con·stel·la·tion /ˌkɑn(t)stəˈleʃən/ 名詞
1. A cluster or group of fixed stars, or division of the heavens, designated in most cases by the name of some animal, or of some mythologial personage, within whose imaginary outline, as traced upon the heavens, the group is included.
The constellations seem to have been almost purposely named and delineated to cause as much confusion and inconvenience as possible. --Sir J. Herschel.
Note: ☞ In each of the constellations now recognized by astronomers (about 90 in number) the brightest stars, both named and unnamed, are designated nearly in the order of brilliancy by the letters of the Greek alphabet; as, α Tauri (Aldebaran) is the first star of Taurus, γ Orionis (Bellatrix) is the third star of Orion.
2. An assemblage of splendors or excellences.
The constellations of genius had already begun to show itself . . . which was to shed a glory over the meridian and close of Philip's reign. --Prescott.
3. Fortune; fate; destiny. [Obs.]
It is constellation, which causeth all that a man doeth. --Gower.
n 1: an arrangement of parts or elements; "the outcome depends on
the configuration of influences at the time" [syn: configuration]
2: a configuration of stars as seen from the earth
a cluster of stars, or stars which appear to be near each other
in the heavens, and which astronomers have reduced to certain
figures (as the "Great Bear," the "Bull," etc.) for the sake of
classification and of memory. In Isa. 13:10, where this word
only occurs, it is the rendering of the Hebrew _kesil_, i.e.,
"fool." This was the Hebrew name of the constellation Orion (Job
9:9; 38:31), a constellation which represented Nimrod, the
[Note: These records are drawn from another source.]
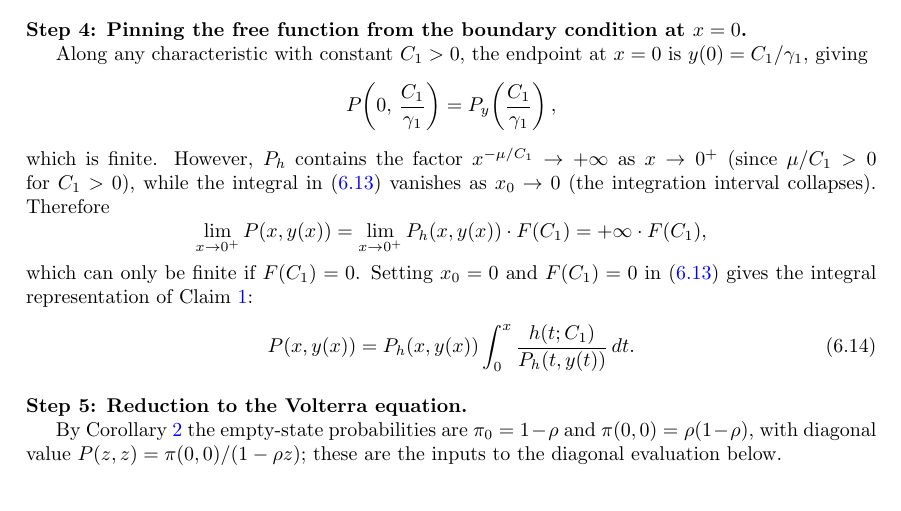
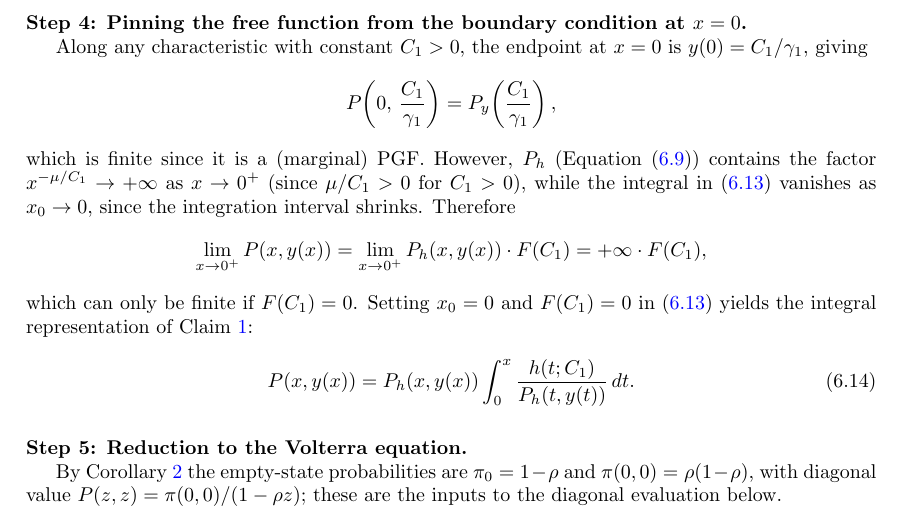
Before and after one commit to M-M-Vic/M-Thesis---Notes, a LaTeX paper (main.tex, which reads chapters/07_model_b.tex): part of page 45 of 99, cut so that both start at the same text. Compiled offline with pdfLaTeX.

Commit message:
Updates from Overleaf

```diff
--- a/chapters/07_model_b.tex
+++ b/chapters/07_model_b.tex
@@ -271,23 +271,17 @@ As said before, this model is therefore left open.
     % ─────────────────────────────────────────────────────────────────────────────
     \medskip\noindent\textbf{Step~4: Pinning the free function from the boundary condition at $x=0$.}
 
-    Along any characteristic with constant $C_1>0$, the endpoint at $x=0$ is
-    $y(0)=C_1/\gamma_1$, giving
-    \[
+    Along any characteristic with constant $C_1>0$, the endpoint at $x=0$ is $y(0)=C_1/\gamma_1$, giving
+    \begin{equation*}
         P\!\left(0,\,\frac{C_1}{\gamma_1}\right) = P_y\!\left(\frac{C_1}{\gamma_1}\right),
-    \]
-    which is finite.  However, $P_h$ contains the factor
-    $x^{-\mu/C_1}\to+\infty$ as $x\to0^+$ (since $\mu/C_1>0$ for $C_1>0$), while
-    the integral in~\eqref{eq:B:variation} vanishes as $x_0\to0$ (the integration
-    interval collapses).  Therefore
-    \[
+    \end{equation*}
+    which is finite since it is a (marginal) PGF.  However, $P_h$ (Equation~\eqref{eq:B:Ph}) contains the factor $x^{-\mu/C_1}\to+\infty$ as $x\to0^+$ (since $\mu/C_1>0$ for $C_1>0$), while the integral in~\eqref{eq:B:variation} vanishes as $x_0\to0$, since the integration interval shrinks. Therefore
+    \begin{equation*}
         \lim_{x\to0^+}P(x,y(x))
         = \lim_{x\to0^+}P_h(x,y(x))\cdot F(C_1)
         = +\infty\cdot F(C_1),
-    \]
-    which can only be finite if $F(C_1)=0$.  Setting $x_0=0$ and $F(C_1)=0$
-    in~\eqref{eq:B:variation} gives the integral representation of
-    Claim~\ref{clm:B:volterra}:
+    \end{equation*}
+    which can only be finite if $F(C_1)=0$.  Setting $x_0=0$ and $F(C_1)=0$ in~\eqref{eq:B:variation} yields the integral representation of Claim~\ref{clm:B:volterra}:
     \begin{equation}
         P(x,y(x)) = P_h(x,y(x))\int_{0}^{x} \frac{h(t;C_1)}{P_h(t,y(t))}\,dt.
         \label{eq:B:integral_rep_body}
```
symbol of folly and impiety. The word some interpret by "the
giant" in this place, "some heaven-daring rebel who was chained
to the sky for his impiety."